*** Opening Given data ***
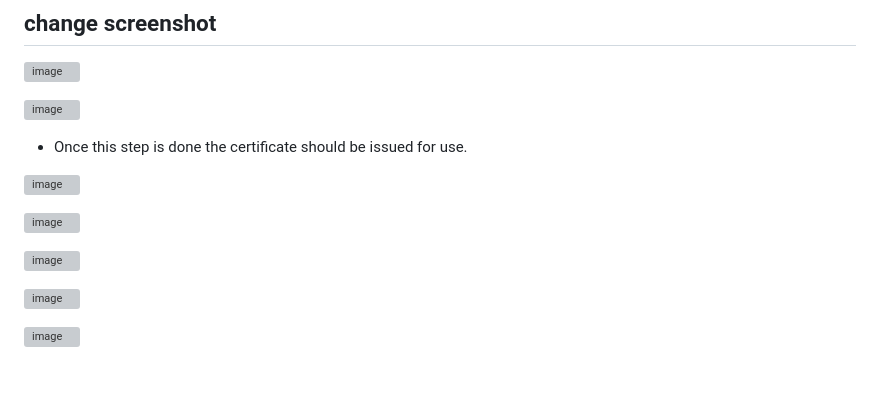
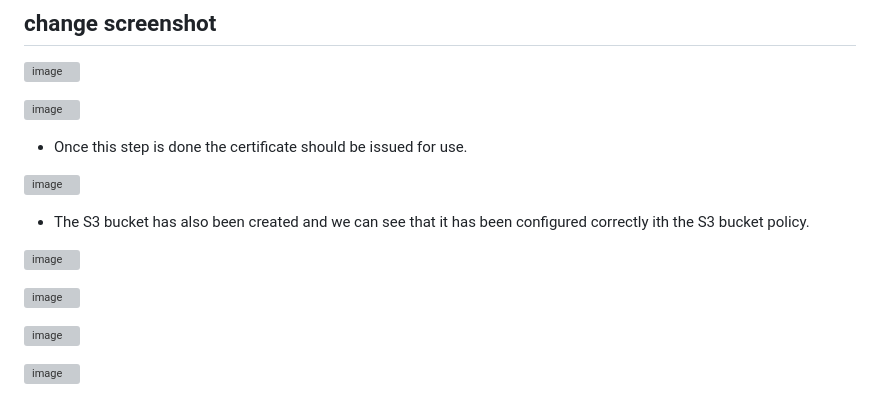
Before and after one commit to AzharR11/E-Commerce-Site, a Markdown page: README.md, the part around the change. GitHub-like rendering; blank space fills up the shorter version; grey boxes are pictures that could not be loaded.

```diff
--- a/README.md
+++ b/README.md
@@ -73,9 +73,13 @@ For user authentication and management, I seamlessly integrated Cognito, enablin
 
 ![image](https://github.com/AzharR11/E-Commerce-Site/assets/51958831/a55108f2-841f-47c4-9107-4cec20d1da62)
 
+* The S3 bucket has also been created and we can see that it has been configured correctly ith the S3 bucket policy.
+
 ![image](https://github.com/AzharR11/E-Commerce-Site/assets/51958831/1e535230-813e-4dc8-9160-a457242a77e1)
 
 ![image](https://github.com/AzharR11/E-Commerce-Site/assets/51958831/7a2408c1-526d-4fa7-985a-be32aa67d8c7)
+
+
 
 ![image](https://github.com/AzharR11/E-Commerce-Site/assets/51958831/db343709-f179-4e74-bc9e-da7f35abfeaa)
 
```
*** Closing Given data ***
*** Opening Given data ***
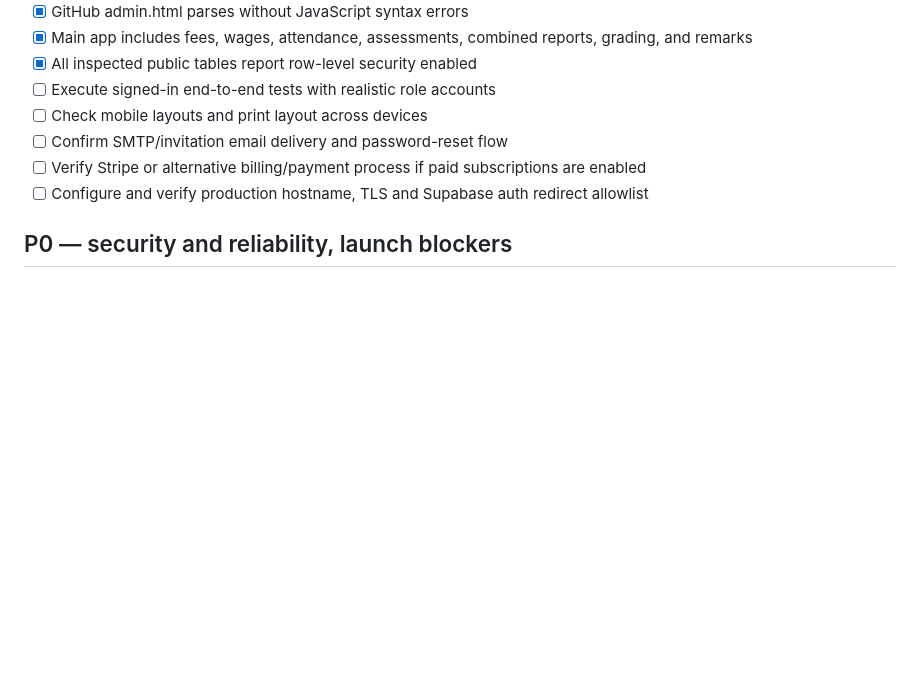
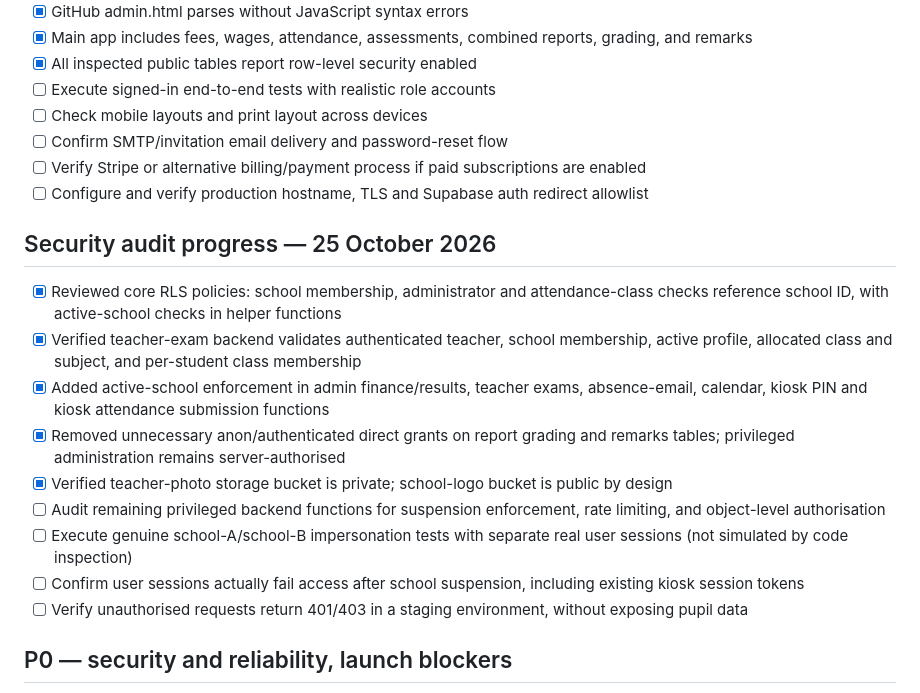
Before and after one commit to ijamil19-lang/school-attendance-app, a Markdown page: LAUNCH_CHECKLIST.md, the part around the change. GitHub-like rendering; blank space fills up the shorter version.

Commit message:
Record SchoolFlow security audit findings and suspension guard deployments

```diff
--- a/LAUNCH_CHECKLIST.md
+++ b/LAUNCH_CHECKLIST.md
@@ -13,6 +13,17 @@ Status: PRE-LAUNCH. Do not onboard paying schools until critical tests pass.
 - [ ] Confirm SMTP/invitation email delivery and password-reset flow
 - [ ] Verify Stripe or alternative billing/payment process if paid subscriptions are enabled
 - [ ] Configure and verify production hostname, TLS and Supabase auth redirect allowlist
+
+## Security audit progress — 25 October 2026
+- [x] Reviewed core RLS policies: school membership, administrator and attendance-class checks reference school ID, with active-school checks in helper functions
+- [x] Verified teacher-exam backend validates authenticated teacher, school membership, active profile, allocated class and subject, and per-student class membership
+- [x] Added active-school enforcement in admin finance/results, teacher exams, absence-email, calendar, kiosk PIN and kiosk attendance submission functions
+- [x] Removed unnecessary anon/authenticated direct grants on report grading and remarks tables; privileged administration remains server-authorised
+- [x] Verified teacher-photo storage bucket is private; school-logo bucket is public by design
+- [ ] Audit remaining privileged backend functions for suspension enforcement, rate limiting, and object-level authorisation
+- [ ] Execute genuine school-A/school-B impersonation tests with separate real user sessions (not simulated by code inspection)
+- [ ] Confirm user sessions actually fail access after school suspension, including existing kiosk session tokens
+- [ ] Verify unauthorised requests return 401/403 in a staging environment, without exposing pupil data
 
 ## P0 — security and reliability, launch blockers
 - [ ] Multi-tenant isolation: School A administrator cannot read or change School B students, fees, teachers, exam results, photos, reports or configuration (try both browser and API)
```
*** Closing Given data ***
* _Aim of the exercise_: The expected answer is every line above in which the word "assets" appears.

* _Completed exercise_:
 ![image](https://github.com/AzharR11/E-Commerce-Site/assets/51958831/a55108f2-841f-47c4-9107-4cec20d1da62)
 ![image](https://github.com/AzharR11/E-Commerce-Site/assets/51958831/1e535230-813e-4dc8-9160-a457242a77e1)
 ![image](https://github.com/AzharR11/E-Commerce-Site/assets/51958831/7a2408c1-526d-4fa7-985a-be32aa67d8c7)
 ![image](https://github.com/AzharR11/E-Commerce-Site/assets/51958831/db343709-f179-4e74-bc9e-da7f35abfeaa)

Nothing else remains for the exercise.